The centres for the promotion of women in Bujumbura, Muyinga and Ngozi have brought together 120 vulnerable women to provide training in sewing, embroidery and basket weaving, as well as helping to teach them to read and write. After six months of instruction these women receive materiel that allow them to continue producing their wares by themselves. The total receipts from the sales of the goods produced is CHF 18,910, of which 20% is refunded to the women.
The Street Children's centre in Ngozi has been functioning with an average of 90 children per month, of whom 26 are boarders. Of the 90, more than half go to primary school, others follow a reading and writing course in the centre as they are too old for the school, and the rest have enrolled in carpentry and masonry courses. The Bujumbura centre now has 41 children, of whom 39 go to school. The sale of market garden vegetables tended by the children has brought in CHF 1,236.
The food kitchen in Bujumbura, situated in the BRC compound, has continued to serve daily meals to about 50 vulnerable women, the old and street children.
During late 1999 and in time for the first season 2000, the BRC has distributed more than 44 mt of potato and bean seeds to 4,233 smallholders, under projects financed by the German and American governments. In addition, for the second season 2000, the German government will finance the purchase of vegetable seeds for 200,000 families. The seeds are being bought at this time.
Income Generating Projects
The chicken husbandry projects in Bujumbura and Muyinga which started at the beginning of the year have generated gross receipts of CHF 22,006.
The kilns for baking tiles in Matongo and Muyinga, and the two brick making kilns in Kirundo and Muramvya, are now operational and so far this year have generated receipts of CHF 2,309.

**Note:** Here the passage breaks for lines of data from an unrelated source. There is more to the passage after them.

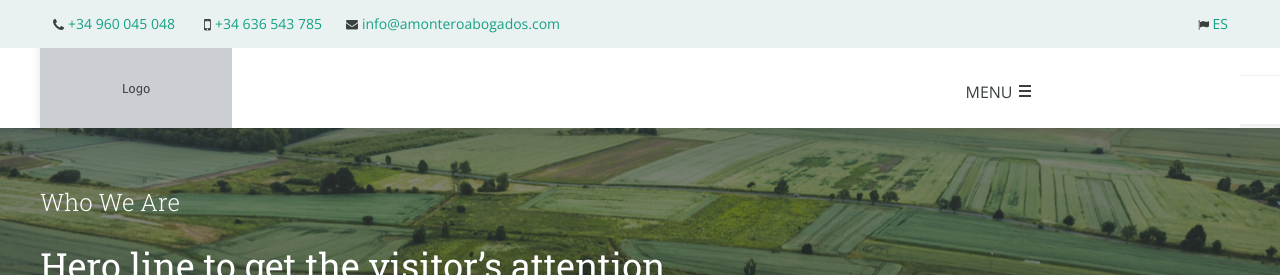
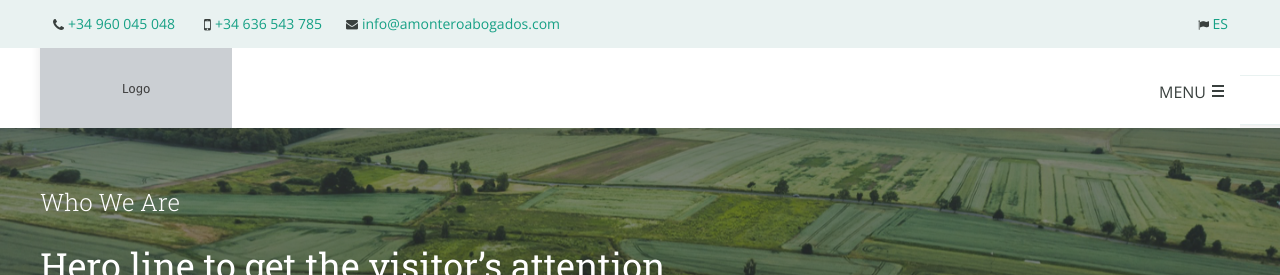
Before and after one commit to thewinger/multilang-jekyll-landing, a Jekyll site: the page built from en/index.html, in a window 1280 px wide. Shown: the top 275 px of the page. Built offline with Jekyll 4.4.1, drawn with Linux system fonts in a browser that asks for light colours.

```diff
--- a/_dev/src/sass/_components.navigation.scss
+++ b/_dev/src/sass/_components.navigation.scss
@@ -38,6 +38,8 @@
   background: none;
   border: none;
   outline: none;
+  text-align: right;
+  padding-right: $inuit-base-spacing-unit--small;
   span {
     margin: -4px 0 0 4px;
   }
--- a/css/main.css
+++ b/css/main.css
@@ -1286,6 +1286,8 @@
   background: none;
   border: none;
   outline: none;
+  text-align: right;
+  padding-right: 12px;
 }
 .menu-toggle span {
   margin: -4px 0 0 4px;
```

The Burundi Red Cross is facing an uncertain time in its programming, and is having to expend much of its effort in addressing the critical emergency situation in the camps around Bujumbura. Inevitably this means that the needs may well change from more developmental support to more operational assistance, and thus the need for cash and goods-in-kind to be able to respond, where possible, to those needs. The DPP stock is being used and will require replacement during 2000, and ongoing distributions require a strong supply of goods. This was not foreseen when the Appeal 2000 was being drawn up. We propose to continually assess the situation and the BRC capacity to respond, and issue additional requests for support as further needs are identified. Where developmental work can safely continue, this will go ahead as outlined in the Appeal 2000 document.
External relations - Government/UN/NGOs/Media

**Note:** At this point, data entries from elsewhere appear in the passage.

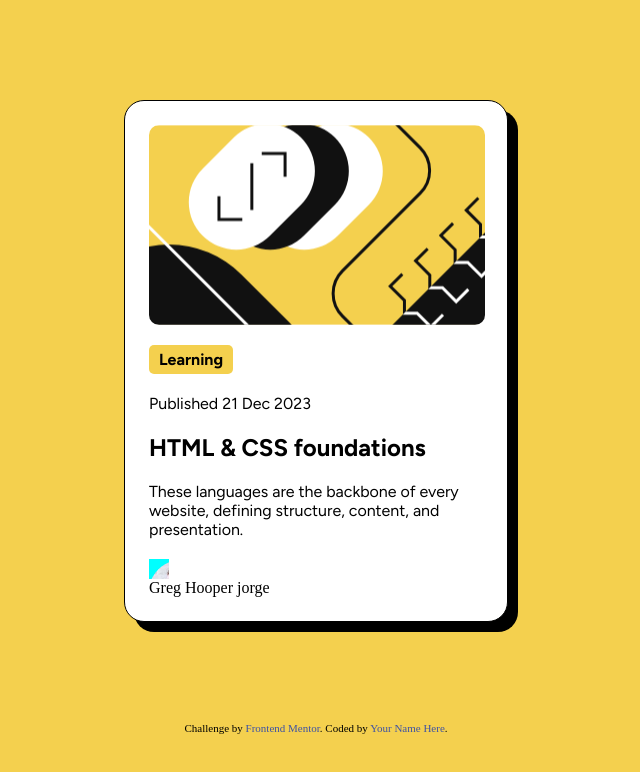
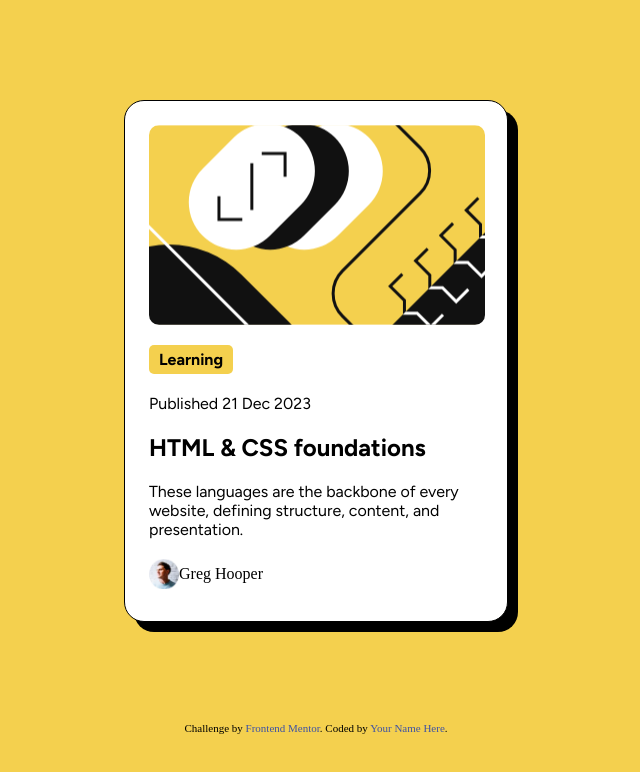
Before and after one commit to Nicolas-Veloso/front_end_mentor_3, a plain HTML site: page index.html in a window 1280 px wide. Shown: the whole page, without its empty margins (324-964 px from the left). Drawn offline with Linux system fonts and the light colour scheme.

Commit message:
Colocado a imagem do caba

```diff
--- a/index.html
+++ b/index.html
@@ -34,7 +34,7 @@
       <div class="avatar-img">
 
       </div>
-      Greg Hooper jorge
+      Greg Hooper
     </div>
 
 </div>
--- a/style.css
+++ b/style.css
@@ -46,11 +46,18 @@ p {
     font-family: "Figtree";
 }
 
+.avatar-container {
+    display: flex;
+    align-items: center;
+}
+
 .avatar-container .avatar-img {
     background-image: url(assets/images/image-avatar.webp);
-    width: 20px;
-    height: 20px;
-    background-color: aqua;
+    width: 30px;
+    height: 30px;
+    background-position: center;
+    background-repeat: no-repeat;
+    background-size: cover;
 }
 
 a {
```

Relations with the Government
The Federation has enjoyed a good relationship with the government of Burundi at all levels despite its opposition to the policy of regroupment.
Relations with UN Agencies and NGOs
There is good co-operation between the UN Agencies, the Red Cross and the NGOs, particularly with regard to the changing security situations and co-ordination regarding emergency assistance to the displaced populations. At the same time, the Federation and BRC insist on undertaking their own independent assessments and distributions.
See Annex 1 for details.
The first few months of this reporting period saw a continuing development of the planned programmes being run by the BRC with Federation support. Despite the difficult conditions these developmental activities in several provinces will continue. However, the displacement of the Bujumbura Rural population, the deteriorating security situation throughout the country and the killings of the UN staff in Rutana have all led to a re-focussing of the BRC's activities in the last quarter of the year. The priority area now is emergency support - where possible - to the displaced families and the continuing distribution of non-food items and the water for them.
The outlook for the vulnerable populations in Burundi is very unsettled and it is hard to predict how the situation will develop. The people of Burundi have never needed outside help more than they need it now, and we count on the continued support from donors into 2000 to ensure the Burundi Red Cross continues to assist them.
Operations Funding and Reporting Department